* Material for the task *
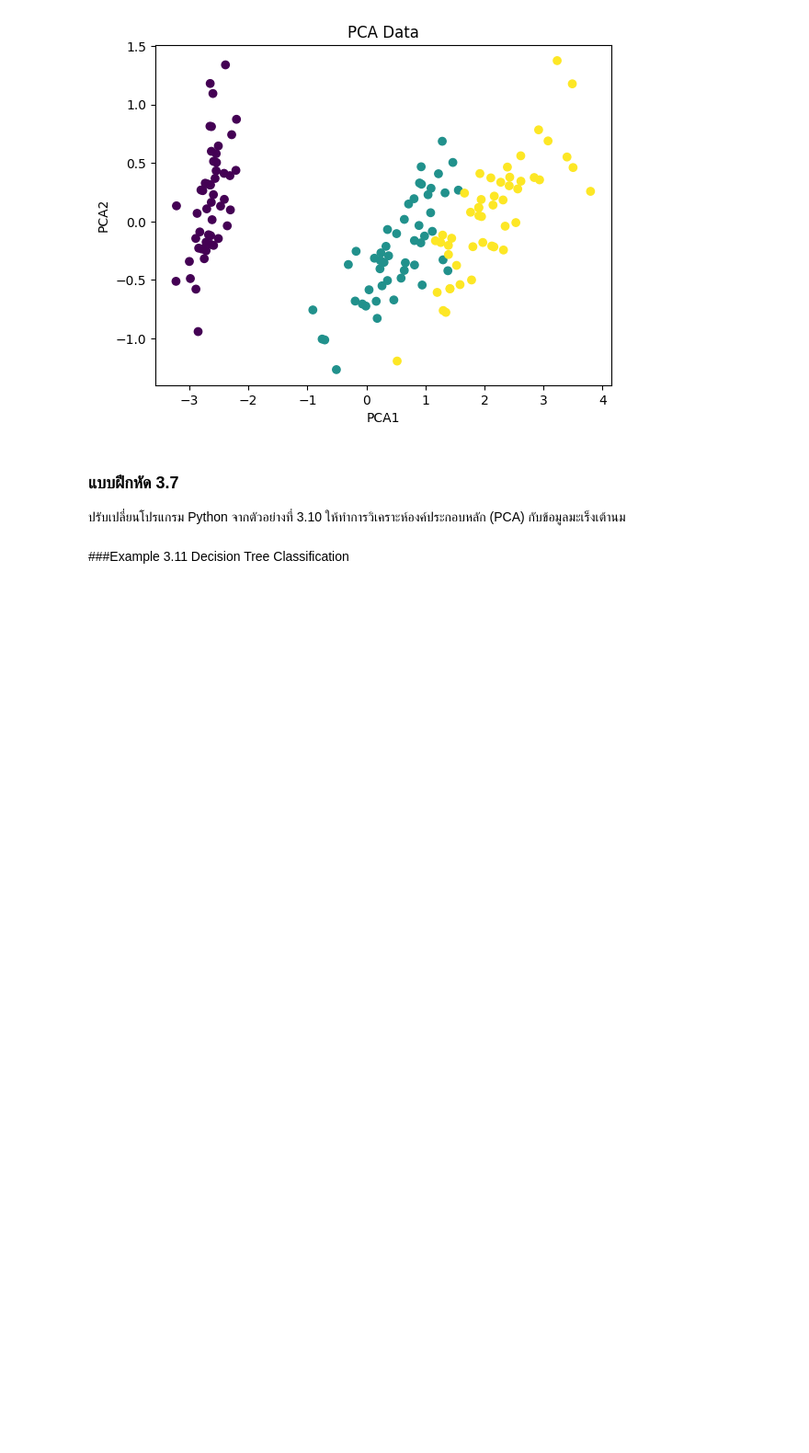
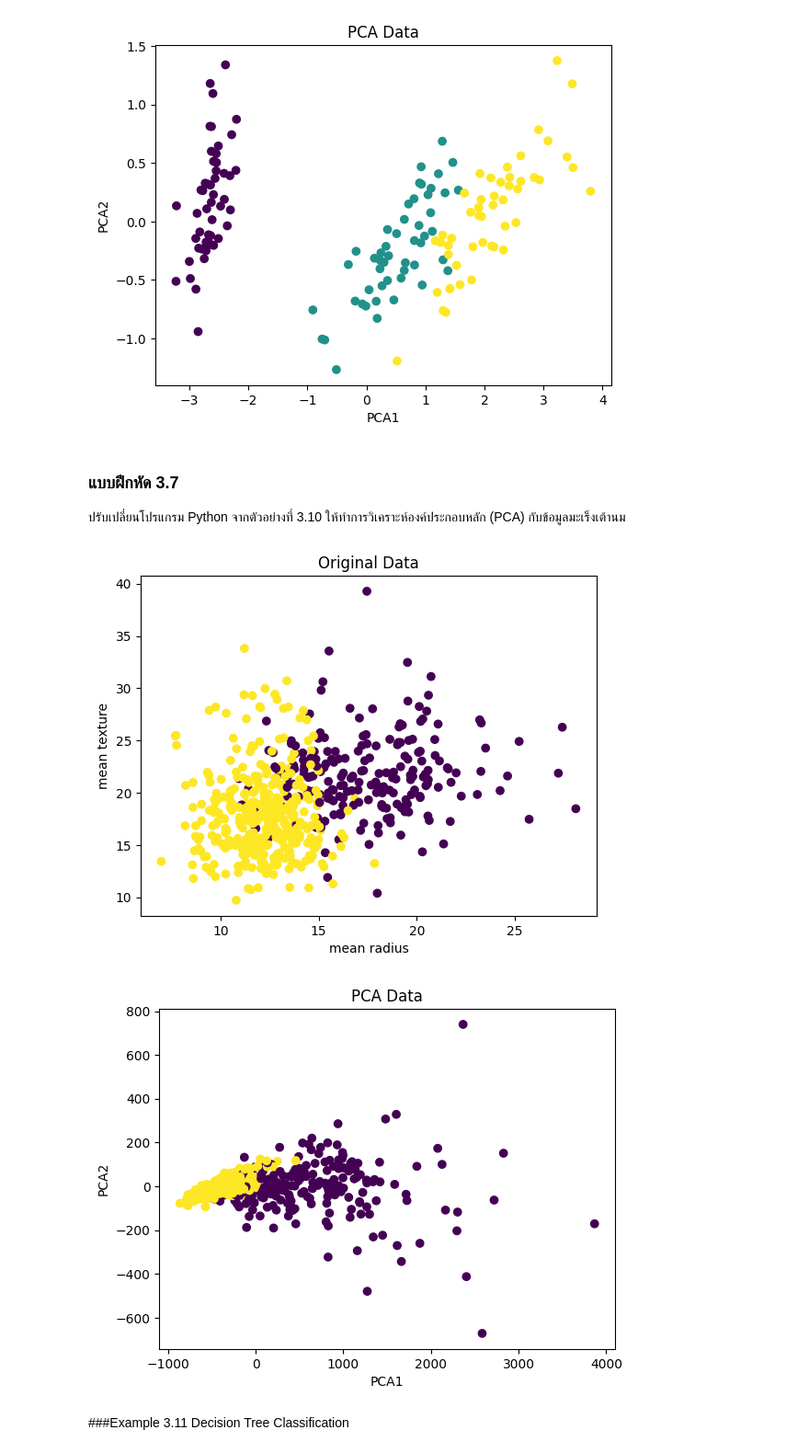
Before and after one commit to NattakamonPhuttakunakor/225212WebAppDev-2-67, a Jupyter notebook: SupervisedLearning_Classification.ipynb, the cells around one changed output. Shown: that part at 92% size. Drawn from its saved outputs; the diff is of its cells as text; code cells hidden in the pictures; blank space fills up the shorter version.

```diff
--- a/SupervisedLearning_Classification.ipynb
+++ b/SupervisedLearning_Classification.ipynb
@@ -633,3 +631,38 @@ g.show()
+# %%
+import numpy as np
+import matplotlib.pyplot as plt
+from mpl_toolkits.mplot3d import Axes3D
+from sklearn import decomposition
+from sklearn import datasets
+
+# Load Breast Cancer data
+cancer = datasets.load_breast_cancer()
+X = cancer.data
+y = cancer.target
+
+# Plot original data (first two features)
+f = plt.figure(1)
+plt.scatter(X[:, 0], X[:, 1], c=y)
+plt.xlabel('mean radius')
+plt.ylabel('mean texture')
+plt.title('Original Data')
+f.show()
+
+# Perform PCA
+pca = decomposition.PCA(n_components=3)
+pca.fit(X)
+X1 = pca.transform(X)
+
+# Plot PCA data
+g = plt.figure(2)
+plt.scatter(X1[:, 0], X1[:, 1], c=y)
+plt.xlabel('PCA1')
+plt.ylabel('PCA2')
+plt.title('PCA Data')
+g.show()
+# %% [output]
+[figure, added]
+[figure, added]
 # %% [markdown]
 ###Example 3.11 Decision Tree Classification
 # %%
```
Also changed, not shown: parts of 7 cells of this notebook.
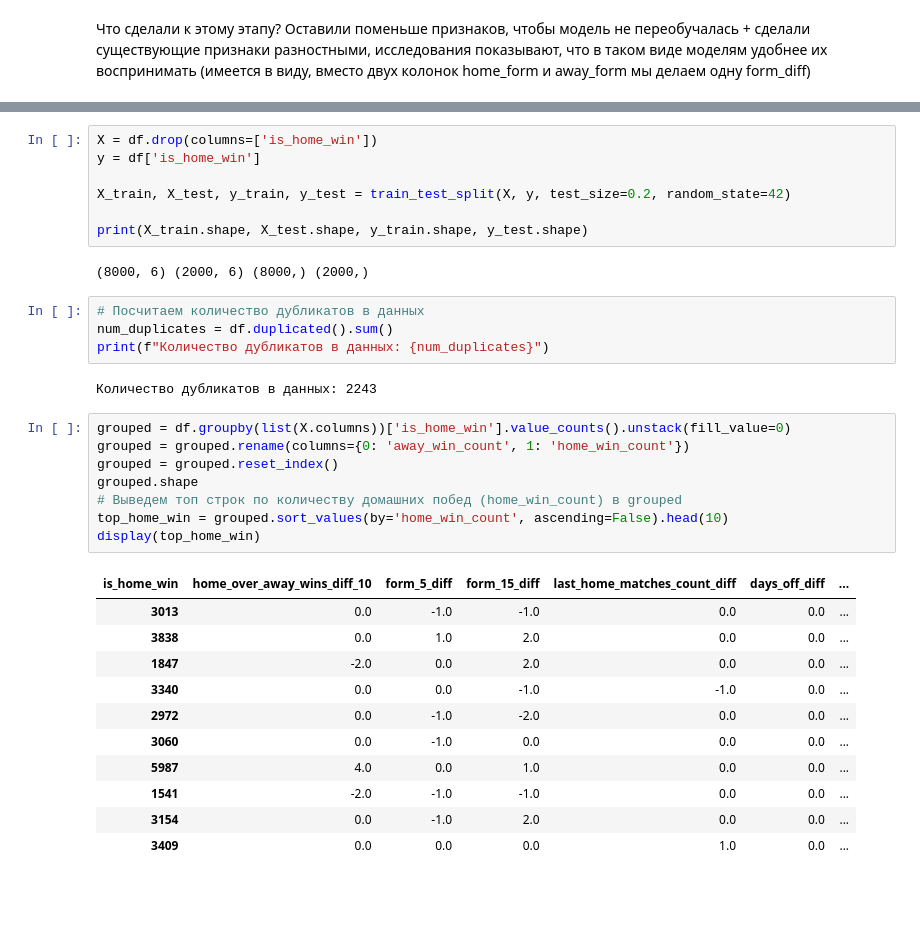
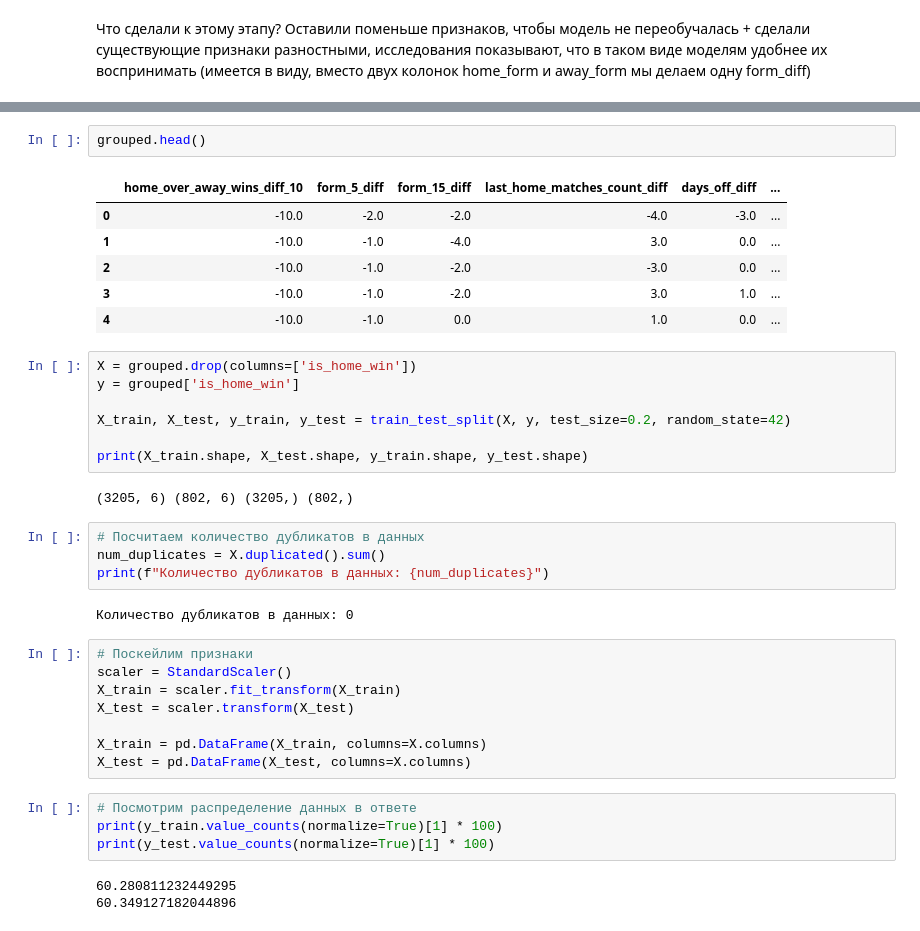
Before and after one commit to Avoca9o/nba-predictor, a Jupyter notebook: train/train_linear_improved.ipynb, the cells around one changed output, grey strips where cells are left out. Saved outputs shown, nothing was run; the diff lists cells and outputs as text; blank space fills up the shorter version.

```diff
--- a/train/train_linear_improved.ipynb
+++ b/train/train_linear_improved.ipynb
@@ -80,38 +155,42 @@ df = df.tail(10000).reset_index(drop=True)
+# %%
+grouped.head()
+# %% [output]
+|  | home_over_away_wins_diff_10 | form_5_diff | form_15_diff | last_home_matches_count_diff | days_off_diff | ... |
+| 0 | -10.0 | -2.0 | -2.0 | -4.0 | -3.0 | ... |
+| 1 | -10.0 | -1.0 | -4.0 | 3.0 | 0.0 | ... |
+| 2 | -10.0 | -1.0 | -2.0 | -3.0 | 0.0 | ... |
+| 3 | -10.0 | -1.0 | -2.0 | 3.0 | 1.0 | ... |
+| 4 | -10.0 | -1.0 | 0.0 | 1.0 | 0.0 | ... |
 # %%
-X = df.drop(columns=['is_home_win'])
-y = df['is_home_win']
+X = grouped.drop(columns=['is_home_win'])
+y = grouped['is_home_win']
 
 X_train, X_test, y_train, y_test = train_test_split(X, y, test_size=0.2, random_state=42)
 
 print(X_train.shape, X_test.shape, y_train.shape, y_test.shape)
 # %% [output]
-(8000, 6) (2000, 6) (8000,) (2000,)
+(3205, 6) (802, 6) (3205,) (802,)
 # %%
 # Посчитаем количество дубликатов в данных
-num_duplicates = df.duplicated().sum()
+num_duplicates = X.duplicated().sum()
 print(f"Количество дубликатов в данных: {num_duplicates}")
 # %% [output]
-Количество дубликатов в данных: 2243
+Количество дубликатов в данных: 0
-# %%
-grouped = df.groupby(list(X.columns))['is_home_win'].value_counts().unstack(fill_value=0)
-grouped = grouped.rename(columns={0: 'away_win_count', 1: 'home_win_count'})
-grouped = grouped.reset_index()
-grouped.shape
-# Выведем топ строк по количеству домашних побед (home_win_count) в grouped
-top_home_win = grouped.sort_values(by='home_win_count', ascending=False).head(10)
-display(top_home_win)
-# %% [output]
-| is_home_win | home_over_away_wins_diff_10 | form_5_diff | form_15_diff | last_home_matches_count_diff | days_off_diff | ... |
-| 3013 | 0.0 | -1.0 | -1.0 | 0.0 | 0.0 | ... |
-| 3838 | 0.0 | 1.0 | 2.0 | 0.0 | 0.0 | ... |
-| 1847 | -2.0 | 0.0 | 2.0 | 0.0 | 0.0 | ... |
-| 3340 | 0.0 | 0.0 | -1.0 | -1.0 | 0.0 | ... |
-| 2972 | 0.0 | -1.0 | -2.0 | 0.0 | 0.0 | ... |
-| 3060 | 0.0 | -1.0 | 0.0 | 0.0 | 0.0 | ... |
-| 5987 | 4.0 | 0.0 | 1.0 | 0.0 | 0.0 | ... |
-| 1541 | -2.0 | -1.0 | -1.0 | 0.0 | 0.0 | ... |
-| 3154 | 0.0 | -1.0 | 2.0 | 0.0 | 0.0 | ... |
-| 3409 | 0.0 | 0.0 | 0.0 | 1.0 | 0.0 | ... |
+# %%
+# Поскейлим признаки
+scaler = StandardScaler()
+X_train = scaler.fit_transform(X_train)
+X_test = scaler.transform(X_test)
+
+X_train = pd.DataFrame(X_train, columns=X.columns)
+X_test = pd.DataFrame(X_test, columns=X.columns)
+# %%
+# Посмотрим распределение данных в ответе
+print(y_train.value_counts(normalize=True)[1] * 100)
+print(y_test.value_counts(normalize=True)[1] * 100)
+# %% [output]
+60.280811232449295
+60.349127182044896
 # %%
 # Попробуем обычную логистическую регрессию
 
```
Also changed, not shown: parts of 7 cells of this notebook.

* What to produce *
Say how many lines of the entries above include the word "данных", giving the number alone.

* Written response *
5